Start of Dataset

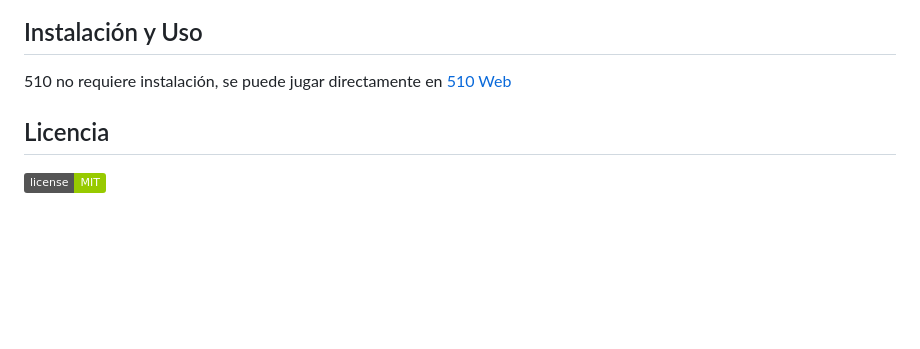
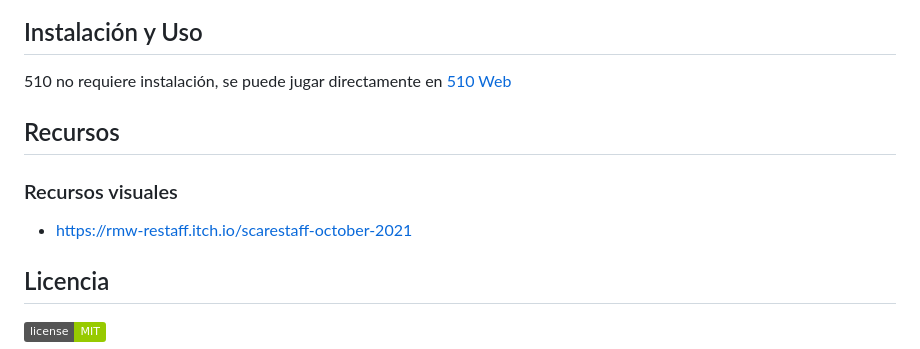
Before and after one commit to crisselene/DVI, a Markdown page: readme.md, the part around the change. Rendered like a GitHub page; badges without logos; blank space fills up the shorter version.

```diff
--- a/readme.md
+++ b/readme.md
@@ -39,6 +39,10 @@
 ## Instalación y Uso
 
 510 no requiere instalación, se puede jugar directamente en [510 Web](https://crisselene.github.io/DVI/)
+
+## Recursos
+### Recursos visuales
+- https://rmw-restaff.itch.io/scarestaff-october-2021
 
 ## Licencia
 
```
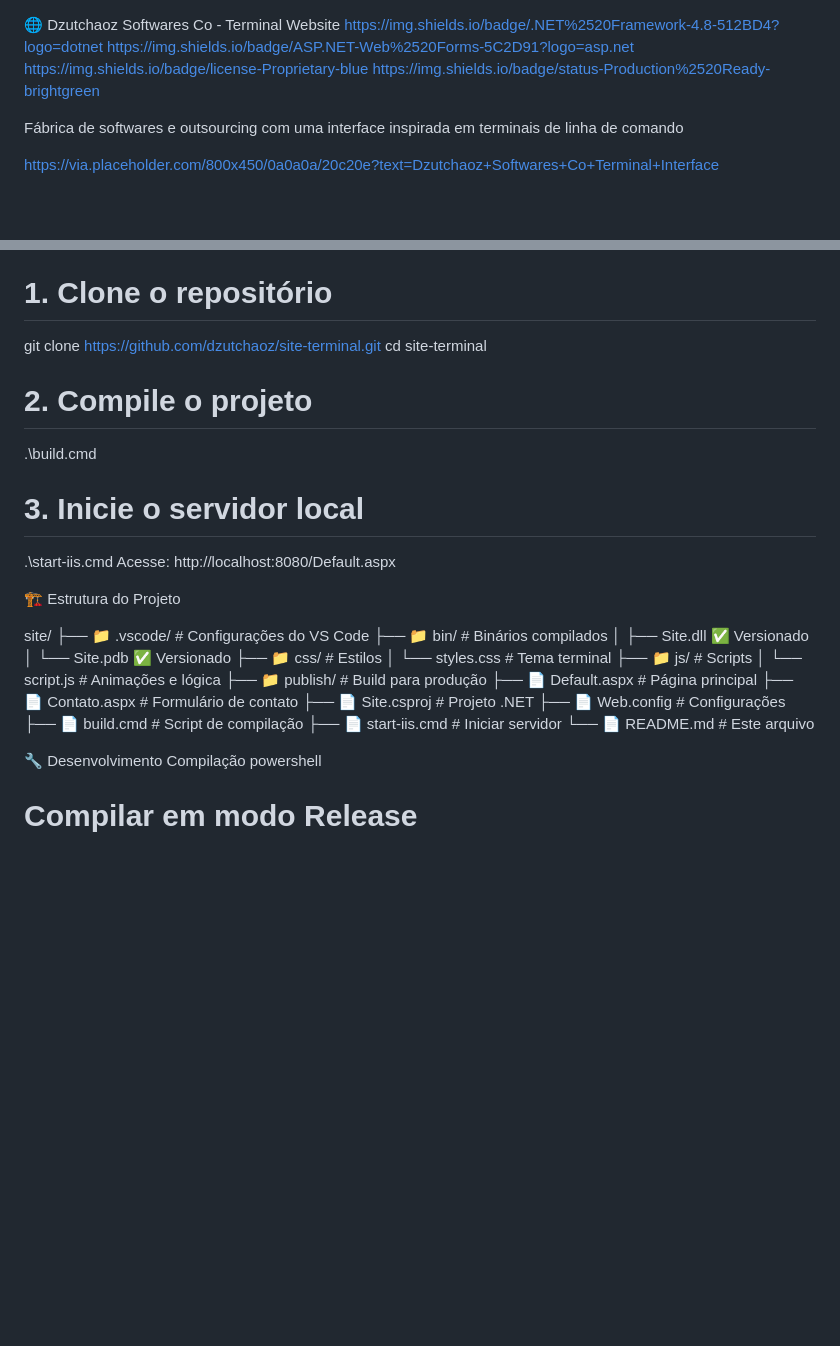
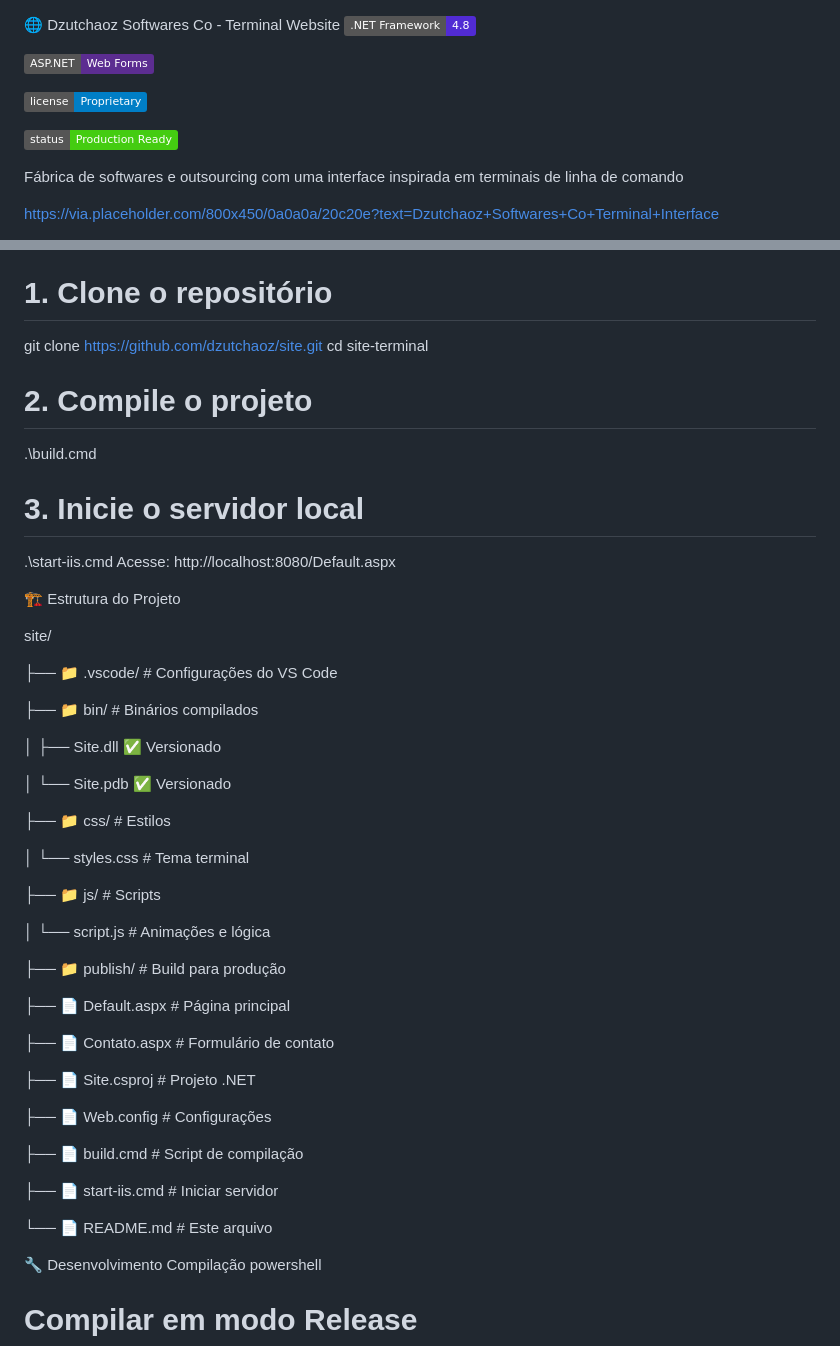
Before and after one commit to Dzutchaoz/site, a Markdown page: README.md, 2 parts joined by grey strips. Drawn GitHub-style; badges without logos; blank space fills up the shorter version.

Commit message:
readme ajuste

```diff
--- a/README.md
+++ b/README.md
@@ -1,8 +1,11 @@
 🌐 Dzutchaoz Softwares Co - Terminal Website
-https://img.shields.io/badge/.NET%2520Framework-4.8-512BD4?logo=dotnet
-https://img.shields.io/badge/ASP.NET-Web%2520Forms-5C2D91?logo=asp.net
-https://img.shields.io/badge/license-Proprietary-blue
-https://img.shields.io/badge/status-Production%2520Ready-brightgreen
+[![.NET Framework 4.8](https://img.shields.io/badge/.NET%20Framework-4.8-512BD4?logo=dotnet)](https://dotnet.microsoft.com/download/dotnet-framework/net48)
+
+[![ASP.NET Web Forms](https://img.shields.io/badge/ASP.NET-Web%20Forms-5C2D91?logo=asp.net)](https://dotnet.microsoft.com/apps/aspnet/web-forms)
+
+[![License](https://img.shields.io/badge/license-Proprietary-blue)](#)
+
+[![Status](https://img.shields.io/badge/status-Production%20Ready-brightgreen)](#)
 
 Fábrica de softwares e outsourcing com uma interface inspirada em terminais de linha de comando
 
@@ -36,7 +39,7 @@ powershell
 
 # 1. Clone o repositório
 
-git clone https://github.com/dzutchaoz/site-terminal.git
+git clone https://github.com/dzutchaoz/site.git
 cd site-terminal
 
 # 2. Compile o projeto
@@ -51,21 +54,37 @@ Acesse: http://localhost:8080/Default.aspx
 🏗️ Estrutura do Projeto
 
 site/
+
 ├── 📁 .vscode/ # Configurações do VS Code
+
 ├── 📁 bin/ # Binários compilados
+
 │ ├── Site.dll ✅ Versionado
+
 │ └── Site.pdb ✅ Versionado
+
 ├── 📁 css/ # Estilos
+
 │ └── styles.css # Tema terminal
+
 ├── 📁 js/ # Scripts
+
 │ └── script.js # Animações e lógica
+
 ├── 📁 publish/ # Build para produção
+
 ├── 📄 Default.aspx # Página principal
+
 ├── 📄 Contato.aspx # Formulário de contato
+
 ├── 📄 Site.csproj # Projeto .NET
+
 ├── 📄 Web.config # Configurações
+
 ├── 📄 build.cmd # Script de compilação
+
 ├── 📄 start-iis.cmd # Iniciar servidor
+
 └── 📄 README.md # Este arquivo
 
 🔧 Desenvolvimento
```
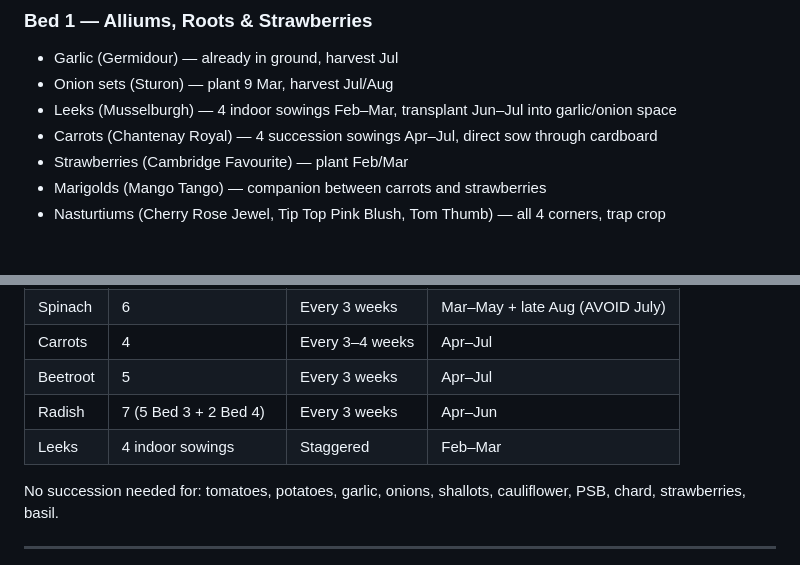
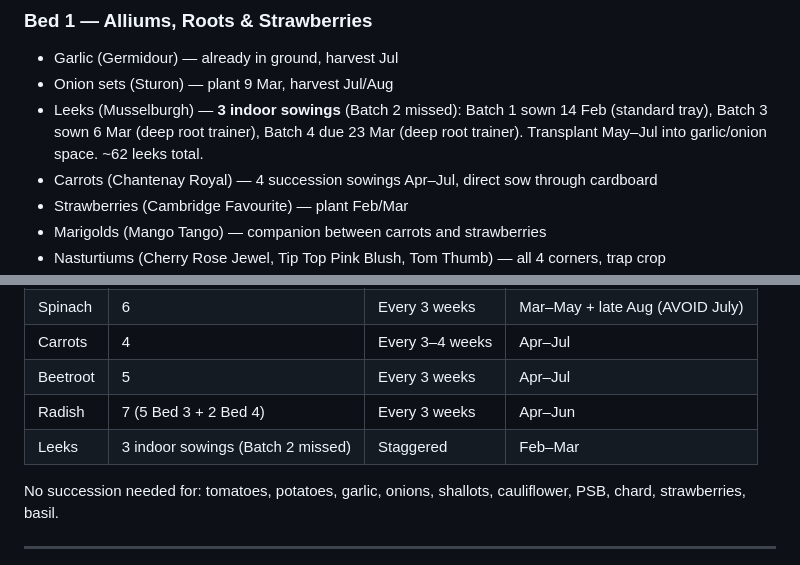
Before and after one commit to davideuantrott/allotmentplanner, a Markdown page: CLAUDE.md, 2 parts joined by grey strips. Drawn GitHub-style; blank space fills up the shorter version.

```diff
--- a/CLAUDE.md
+++ b/CLAUDE.md
@@ -84,7 +87,7 @@ Defined in `:root` in `<style>`:
 ### Bed 1 — Alliums, Roots & Strawberries
 - Garlic (Germidour) — already in ground, harvest Jul
 - Onion sets (Sturon) — plant 9 Mar, harvest Jul/Aug
-- Leeks (Musselburgh) — 4 indoor sowings Feb–Mar, transplant Jun–Jul into garlic/onion space
+- Leeks (Musselburgh) — **3 indoor sowings** (Batch 2 missed): Batch 1 sown 14 Feb (standard tray), Batch 3 sown 6 Mar (deep root trainer), Batch 4 due 23 Mar (deep root trainer). Transplant May–Jul into garlic/onion space. ~62 leeks total.
 - Carrots (Chantenay Royal) — 4 succession sowings Apr–Jul, direct sow through cardboard
 - Strawberries (Cambridge Favourite) — plant Feb/Mar
 - Marigolds (Mango Tango) — companion between carrots and strawberries
@@ -126,7 +129,7 @@ Defined in `:root` in `<style>`:
 | Carrots | 4 | Every 3–4 weeks | Apr–Jul |
 | Beetroot | 5 | Every 3 weeks | Apr–Jul |
 | Radish | 7 (5 Bed 3 + 2 Bed 4) | Every 3 weeks | Apr–Jun |
-| Leeks | 4 indoor sowings | Staggered | Feb–Mar |
+| Leeks | 3 indoor sowings (Batch 2 missed) | Staggered | Feb–Mar |
 
 No succession needed for: tomatoes, potatoes, garlic, onions, shallots, cauliflower, PSB, chard, strawberries, basil.
 
```
Also changed, not shown: other parts of CLAUDE.md (+13 -7 lines).
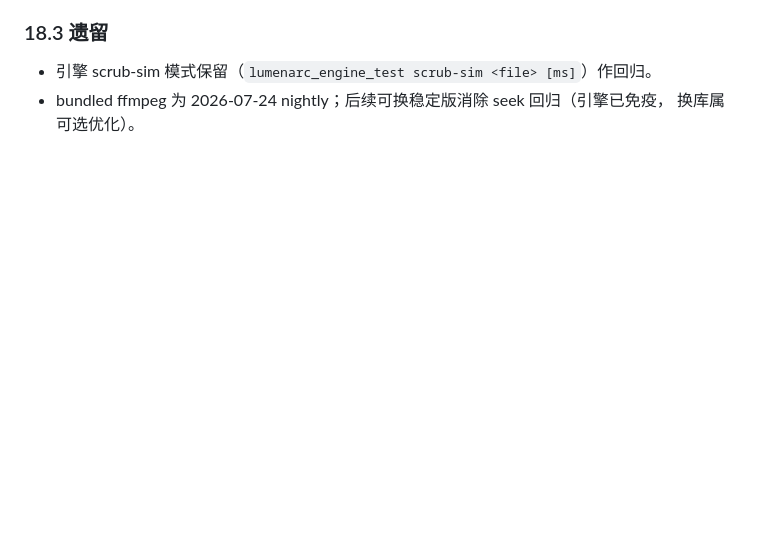
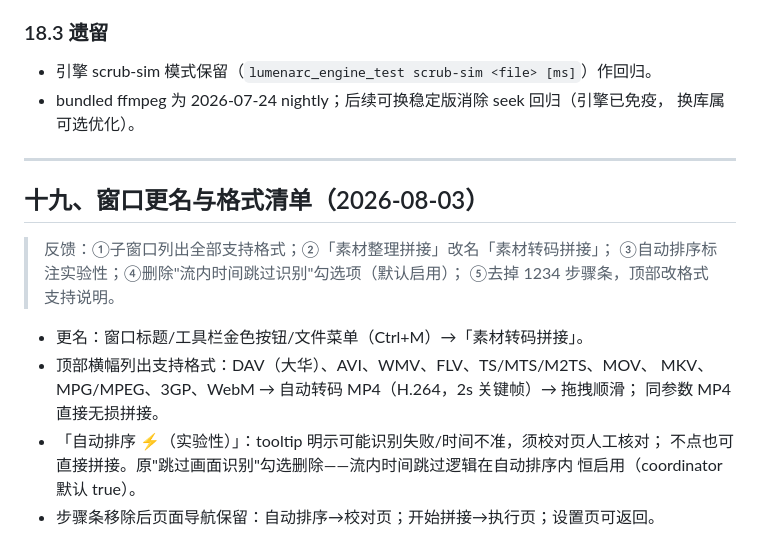
Before and after one commit to Pavo-fi/LumenArc, a Markdown page: HANDOVER.md, the part around the change. GitHub-like rendering; blank space fills up the shorter version.

Commit message:
docs: handover chapter 19 - window rename, format banner, experimental auto-sort

```diff
--- a/HANDOVER.md
+++ b/HANDOVER.md
@@ -1007,3 +1007,21 @@ return（写日志）。
 - 引擎 scrub-sim 模式保留（`lumenarc_engine_test scrub-sim <file> [ms]`）作回归。
 - bundled ffmpeg 为 2026-07-24 nightly；后续可换稳定版消除 seek 回归（引擎已免疫，
   换库属可选优化）。
+
+
+---
+
+## 十九、窗口更名与格式清单（2026-08-03）
+
+> 反馈：①子窗口列出全部支持格式；②「素材整理拼接」改名「素材转码拼接」；
+> ③自动排序标注实验性；④删除"流内时间跳过识别"勾选项（默认启用）；
+> ⑤去掉 1234 步骤条，顶部改格式支持说明。
+
+- 更名：窗口标题/工具栏金色按钮/文件菜单（Ctrl+M）→「素材转码拼接」。
+- 顶部横幅列出支持格式：DAV（大华）、AVI、WMV、FLV、TS/MTS/M2TS、MOV、
+  MKV、MPG/MPEG、3GP、WebM → 自动转码 MP4（H.264，2s 关键帧）→ 拖拽顺滑；
+  同参数 MP4 直接无损拼接。
+- 「自动排序 ⚡（实验性）」：tooltip 明示可能识别失败/时间不准，须校对页人工核对；
+  不点也可直接拼接。原"跳过画面识别"勾选删除——流内时间跳过逻辑在自动排序内
+  恒启用（coordinator 默认 true）。
+- 步骤条移除后页面导航保留：自动排序→校对页；开始拼接→执行页；设置页可返回。
```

End of Dataset

Exercise details: Which lines in the data above hold the string "Every"? Return each of them.

Written answer:
 | Carrots | 4 | Every 3–4 weeks | Apr–Jul |
 | Beetroot | 5 | Every 3 weeks | Apr–Jul |
 | Radish | 7 (5 Bed 3 + 2 Bed 4) | Every 3 weeks | Apr–Jun |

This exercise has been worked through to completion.